* How to complete this task:
Look through the entries for the string "opacity", and copy each line that holds it.

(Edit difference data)
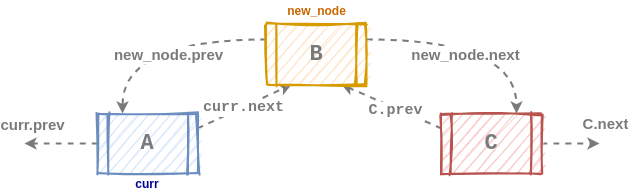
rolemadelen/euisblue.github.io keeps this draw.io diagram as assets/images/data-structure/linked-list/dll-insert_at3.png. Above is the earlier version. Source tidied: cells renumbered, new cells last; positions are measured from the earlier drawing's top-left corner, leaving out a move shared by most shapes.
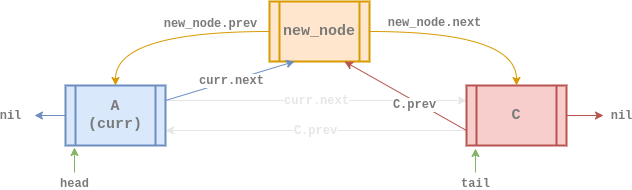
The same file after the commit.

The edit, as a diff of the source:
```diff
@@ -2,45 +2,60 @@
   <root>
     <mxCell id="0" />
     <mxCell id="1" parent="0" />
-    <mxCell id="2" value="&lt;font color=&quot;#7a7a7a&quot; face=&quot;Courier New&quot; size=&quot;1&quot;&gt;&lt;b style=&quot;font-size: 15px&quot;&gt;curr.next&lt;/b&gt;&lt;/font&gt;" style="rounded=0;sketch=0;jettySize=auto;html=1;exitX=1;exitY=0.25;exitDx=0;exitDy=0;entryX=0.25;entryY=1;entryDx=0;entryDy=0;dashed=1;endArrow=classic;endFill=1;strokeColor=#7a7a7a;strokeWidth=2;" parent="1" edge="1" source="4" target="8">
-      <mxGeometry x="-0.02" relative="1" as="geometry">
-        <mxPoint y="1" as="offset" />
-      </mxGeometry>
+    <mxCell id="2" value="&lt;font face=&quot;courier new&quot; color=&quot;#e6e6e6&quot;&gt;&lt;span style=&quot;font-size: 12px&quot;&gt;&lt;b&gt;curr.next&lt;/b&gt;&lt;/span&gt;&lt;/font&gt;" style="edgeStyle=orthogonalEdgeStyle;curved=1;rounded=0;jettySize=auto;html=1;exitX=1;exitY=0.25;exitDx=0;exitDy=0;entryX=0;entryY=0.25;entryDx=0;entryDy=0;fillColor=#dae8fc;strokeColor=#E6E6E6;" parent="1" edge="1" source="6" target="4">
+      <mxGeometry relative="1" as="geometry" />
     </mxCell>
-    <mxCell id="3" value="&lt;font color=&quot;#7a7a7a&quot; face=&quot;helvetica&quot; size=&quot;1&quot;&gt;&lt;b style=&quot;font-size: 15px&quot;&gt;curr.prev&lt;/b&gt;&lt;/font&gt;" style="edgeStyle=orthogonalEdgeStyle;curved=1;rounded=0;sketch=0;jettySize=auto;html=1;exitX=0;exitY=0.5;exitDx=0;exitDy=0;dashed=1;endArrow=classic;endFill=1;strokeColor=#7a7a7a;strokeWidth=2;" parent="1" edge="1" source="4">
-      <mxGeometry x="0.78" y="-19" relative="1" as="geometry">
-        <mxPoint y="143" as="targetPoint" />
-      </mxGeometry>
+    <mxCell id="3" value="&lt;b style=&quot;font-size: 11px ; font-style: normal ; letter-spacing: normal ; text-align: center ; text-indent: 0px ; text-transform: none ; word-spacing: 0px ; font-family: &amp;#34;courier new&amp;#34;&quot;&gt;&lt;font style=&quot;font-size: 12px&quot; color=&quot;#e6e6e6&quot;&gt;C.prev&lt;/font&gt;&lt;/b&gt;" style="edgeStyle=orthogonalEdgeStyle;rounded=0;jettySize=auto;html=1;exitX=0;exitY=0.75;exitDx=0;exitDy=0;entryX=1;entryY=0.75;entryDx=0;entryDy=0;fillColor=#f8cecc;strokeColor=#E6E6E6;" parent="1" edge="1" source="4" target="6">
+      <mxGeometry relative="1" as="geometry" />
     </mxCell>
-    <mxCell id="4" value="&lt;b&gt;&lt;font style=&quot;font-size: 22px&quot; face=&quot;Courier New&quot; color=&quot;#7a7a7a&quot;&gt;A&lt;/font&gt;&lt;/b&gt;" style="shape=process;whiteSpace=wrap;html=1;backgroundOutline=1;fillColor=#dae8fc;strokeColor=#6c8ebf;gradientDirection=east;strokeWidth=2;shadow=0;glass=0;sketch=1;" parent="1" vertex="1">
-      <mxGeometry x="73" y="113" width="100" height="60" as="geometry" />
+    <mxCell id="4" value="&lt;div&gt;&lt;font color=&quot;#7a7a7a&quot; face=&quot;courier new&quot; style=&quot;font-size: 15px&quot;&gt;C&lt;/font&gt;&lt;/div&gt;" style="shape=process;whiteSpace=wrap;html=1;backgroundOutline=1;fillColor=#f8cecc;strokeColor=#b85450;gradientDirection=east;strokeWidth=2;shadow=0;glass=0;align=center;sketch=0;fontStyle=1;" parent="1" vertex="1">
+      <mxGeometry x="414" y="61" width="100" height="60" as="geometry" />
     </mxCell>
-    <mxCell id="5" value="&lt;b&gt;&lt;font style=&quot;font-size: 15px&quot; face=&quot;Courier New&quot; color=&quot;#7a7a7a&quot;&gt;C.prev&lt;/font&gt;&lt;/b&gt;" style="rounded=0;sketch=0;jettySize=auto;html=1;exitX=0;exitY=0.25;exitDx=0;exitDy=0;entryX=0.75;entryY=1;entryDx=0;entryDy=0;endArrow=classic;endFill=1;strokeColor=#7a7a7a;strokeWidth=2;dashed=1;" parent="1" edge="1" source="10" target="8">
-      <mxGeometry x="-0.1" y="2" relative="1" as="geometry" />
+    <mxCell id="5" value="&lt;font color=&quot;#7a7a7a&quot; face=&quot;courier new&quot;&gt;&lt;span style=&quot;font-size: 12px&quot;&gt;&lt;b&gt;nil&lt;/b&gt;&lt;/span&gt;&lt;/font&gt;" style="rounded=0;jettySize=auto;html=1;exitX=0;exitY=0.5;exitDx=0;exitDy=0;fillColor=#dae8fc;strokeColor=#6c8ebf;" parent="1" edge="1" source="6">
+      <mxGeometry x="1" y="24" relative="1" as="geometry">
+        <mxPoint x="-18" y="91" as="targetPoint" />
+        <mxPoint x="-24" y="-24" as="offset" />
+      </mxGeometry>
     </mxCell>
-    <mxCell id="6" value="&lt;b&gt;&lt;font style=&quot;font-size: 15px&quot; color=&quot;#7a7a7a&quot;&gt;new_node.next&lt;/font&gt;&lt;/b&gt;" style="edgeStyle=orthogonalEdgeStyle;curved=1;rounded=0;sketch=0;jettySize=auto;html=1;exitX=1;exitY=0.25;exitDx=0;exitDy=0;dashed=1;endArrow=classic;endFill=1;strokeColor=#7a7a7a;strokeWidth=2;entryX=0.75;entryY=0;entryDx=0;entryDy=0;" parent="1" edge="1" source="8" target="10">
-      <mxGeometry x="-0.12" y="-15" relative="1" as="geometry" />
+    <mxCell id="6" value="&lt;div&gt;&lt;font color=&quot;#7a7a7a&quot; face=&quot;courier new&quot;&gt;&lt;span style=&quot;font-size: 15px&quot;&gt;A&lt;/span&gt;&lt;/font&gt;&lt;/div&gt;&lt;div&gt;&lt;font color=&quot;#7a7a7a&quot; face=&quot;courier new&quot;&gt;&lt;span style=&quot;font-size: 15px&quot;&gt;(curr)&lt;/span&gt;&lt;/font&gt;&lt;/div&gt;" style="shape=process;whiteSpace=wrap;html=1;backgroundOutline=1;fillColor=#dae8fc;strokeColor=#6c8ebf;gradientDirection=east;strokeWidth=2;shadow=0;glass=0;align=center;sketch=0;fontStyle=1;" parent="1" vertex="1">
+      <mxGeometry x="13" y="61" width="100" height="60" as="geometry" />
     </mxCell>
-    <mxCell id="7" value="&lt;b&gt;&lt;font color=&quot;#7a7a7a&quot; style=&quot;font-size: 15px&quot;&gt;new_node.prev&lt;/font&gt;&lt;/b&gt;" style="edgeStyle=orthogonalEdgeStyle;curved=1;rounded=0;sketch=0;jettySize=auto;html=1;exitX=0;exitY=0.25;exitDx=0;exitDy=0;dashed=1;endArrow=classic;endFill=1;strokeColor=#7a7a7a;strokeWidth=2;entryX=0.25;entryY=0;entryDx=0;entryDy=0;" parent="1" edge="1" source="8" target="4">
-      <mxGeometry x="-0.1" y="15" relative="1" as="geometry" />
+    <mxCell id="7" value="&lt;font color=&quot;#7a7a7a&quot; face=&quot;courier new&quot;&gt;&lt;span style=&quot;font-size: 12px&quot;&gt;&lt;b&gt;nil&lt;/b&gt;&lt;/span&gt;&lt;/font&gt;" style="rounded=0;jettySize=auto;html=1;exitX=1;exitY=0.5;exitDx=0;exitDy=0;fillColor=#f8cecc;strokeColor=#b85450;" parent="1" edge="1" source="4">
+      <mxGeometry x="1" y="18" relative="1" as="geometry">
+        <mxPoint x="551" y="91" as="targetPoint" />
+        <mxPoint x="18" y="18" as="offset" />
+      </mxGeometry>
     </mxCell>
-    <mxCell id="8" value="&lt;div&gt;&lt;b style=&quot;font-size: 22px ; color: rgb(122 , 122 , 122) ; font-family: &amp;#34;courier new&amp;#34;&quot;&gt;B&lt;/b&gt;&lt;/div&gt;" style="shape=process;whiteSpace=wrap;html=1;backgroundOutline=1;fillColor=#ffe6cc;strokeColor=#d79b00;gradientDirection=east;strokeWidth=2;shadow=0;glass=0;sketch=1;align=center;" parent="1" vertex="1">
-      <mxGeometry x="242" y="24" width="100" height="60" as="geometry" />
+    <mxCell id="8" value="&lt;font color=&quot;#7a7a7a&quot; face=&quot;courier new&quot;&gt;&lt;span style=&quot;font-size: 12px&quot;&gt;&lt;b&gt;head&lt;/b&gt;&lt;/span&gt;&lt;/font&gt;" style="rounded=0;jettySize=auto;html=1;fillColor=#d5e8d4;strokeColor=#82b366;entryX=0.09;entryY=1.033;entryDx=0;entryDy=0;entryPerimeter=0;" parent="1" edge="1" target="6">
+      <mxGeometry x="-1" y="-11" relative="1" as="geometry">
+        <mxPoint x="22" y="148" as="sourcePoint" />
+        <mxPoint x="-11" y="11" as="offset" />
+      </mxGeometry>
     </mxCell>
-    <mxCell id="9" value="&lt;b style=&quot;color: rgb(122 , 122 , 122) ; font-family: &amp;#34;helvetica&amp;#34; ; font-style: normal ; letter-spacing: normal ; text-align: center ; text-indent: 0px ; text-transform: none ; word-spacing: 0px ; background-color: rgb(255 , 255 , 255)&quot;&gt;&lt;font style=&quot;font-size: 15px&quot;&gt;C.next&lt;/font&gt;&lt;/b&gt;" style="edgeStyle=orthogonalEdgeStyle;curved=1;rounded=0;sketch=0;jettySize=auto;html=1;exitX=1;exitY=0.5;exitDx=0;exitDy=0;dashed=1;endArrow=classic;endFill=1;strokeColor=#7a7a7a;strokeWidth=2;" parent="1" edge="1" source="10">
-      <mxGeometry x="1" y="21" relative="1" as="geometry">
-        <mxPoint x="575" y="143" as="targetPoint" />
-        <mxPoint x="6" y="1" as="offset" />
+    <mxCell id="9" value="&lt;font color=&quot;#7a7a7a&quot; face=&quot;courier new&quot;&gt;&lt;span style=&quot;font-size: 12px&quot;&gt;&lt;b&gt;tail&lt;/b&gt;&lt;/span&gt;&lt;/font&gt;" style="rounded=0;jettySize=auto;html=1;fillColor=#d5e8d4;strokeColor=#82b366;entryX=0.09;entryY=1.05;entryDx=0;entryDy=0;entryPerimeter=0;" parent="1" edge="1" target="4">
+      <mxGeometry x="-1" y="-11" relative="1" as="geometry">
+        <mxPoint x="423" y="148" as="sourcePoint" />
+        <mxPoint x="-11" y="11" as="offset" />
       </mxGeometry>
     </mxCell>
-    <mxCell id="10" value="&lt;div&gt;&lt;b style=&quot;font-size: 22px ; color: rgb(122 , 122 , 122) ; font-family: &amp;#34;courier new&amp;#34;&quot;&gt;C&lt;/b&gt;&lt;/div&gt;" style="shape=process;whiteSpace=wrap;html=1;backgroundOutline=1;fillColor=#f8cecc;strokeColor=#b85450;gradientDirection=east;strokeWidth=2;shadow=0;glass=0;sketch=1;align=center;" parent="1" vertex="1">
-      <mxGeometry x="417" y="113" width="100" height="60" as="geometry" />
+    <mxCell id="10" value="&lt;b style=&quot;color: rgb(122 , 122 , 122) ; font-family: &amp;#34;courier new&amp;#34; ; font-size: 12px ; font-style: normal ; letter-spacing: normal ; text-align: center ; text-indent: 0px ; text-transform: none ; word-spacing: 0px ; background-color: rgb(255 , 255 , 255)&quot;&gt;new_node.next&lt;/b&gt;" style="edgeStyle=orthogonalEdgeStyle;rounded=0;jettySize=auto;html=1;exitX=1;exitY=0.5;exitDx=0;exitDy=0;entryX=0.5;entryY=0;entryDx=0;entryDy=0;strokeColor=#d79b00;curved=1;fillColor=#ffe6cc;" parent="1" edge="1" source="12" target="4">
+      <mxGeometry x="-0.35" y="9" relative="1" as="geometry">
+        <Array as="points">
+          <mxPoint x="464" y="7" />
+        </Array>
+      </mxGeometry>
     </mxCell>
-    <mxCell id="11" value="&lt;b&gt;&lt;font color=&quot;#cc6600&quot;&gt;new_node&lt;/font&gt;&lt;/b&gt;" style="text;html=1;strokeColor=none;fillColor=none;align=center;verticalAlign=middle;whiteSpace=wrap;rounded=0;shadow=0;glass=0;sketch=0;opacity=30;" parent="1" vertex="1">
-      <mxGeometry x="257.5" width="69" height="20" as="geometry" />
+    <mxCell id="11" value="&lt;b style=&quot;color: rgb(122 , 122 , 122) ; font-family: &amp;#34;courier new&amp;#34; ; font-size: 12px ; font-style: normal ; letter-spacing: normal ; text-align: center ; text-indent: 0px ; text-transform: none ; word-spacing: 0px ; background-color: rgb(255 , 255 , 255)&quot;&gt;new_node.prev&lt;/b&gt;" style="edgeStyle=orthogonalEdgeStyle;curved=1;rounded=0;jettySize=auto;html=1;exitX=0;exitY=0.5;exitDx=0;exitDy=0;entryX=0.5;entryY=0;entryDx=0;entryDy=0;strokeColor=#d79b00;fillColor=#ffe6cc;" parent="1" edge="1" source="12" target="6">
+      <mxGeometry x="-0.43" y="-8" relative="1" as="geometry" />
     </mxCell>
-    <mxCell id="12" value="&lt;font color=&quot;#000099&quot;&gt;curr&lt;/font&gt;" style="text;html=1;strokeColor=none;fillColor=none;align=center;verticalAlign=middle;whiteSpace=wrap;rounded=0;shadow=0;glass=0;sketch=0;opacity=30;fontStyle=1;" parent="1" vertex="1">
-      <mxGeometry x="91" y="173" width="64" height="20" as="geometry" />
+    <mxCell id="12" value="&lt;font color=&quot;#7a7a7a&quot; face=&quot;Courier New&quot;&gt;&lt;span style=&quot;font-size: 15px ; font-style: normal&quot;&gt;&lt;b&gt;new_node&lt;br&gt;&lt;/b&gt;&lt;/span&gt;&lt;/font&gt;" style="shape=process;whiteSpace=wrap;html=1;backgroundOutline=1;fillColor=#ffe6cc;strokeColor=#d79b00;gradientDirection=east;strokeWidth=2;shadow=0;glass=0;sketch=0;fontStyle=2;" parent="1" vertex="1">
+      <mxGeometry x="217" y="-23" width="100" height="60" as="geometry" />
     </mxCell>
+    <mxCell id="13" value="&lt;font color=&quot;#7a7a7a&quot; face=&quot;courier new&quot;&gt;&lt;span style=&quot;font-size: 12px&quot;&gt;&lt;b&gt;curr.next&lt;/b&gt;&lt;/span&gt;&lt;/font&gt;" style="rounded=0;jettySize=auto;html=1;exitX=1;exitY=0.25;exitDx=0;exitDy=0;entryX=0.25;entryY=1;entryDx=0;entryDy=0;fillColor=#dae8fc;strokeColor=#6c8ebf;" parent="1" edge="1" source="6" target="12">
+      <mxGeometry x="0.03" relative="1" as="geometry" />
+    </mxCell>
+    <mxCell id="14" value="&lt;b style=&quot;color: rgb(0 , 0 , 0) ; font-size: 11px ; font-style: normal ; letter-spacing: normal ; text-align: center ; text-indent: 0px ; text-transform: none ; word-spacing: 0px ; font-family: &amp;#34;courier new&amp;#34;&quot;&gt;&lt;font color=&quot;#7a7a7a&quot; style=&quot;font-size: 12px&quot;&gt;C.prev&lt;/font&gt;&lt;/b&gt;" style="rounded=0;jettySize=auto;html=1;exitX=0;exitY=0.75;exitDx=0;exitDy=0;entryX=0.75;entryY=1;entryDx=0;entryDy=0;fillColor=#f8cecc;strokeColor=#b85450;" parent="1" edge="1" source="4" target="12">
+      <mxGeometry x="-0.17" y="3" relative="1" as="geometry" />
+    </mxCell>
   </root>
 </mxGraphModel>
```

* Result below:
-    <mxCell id="11" value="&lt;b&gt;&lt;font color=&quot;#cc6600&quot;&gt;new_node&lt;/font&gt;&lt;/b&gt;" style="text;html=1;strokeColor=none;fillColor=none;align=center;verticalAlign=middle;whiteSpace=wrap;rounded=0;shadow=0;glass=0;sketch=0;opacity=30;" parent="1" vertex="1">
-    <mxCell id="12" value="&lt;font color=&quot;#000099&quot;&gt;curr&lt;/font&gt;" style="text;html=1;strokeColor=none;fillColor=none;align=center;verticalAlign=middle;whiteSpace=wrap;rounded=0;shadow=0;glass=0;sketch=0;opacity=30;fontStyle=1;" parent="1" vertex="1">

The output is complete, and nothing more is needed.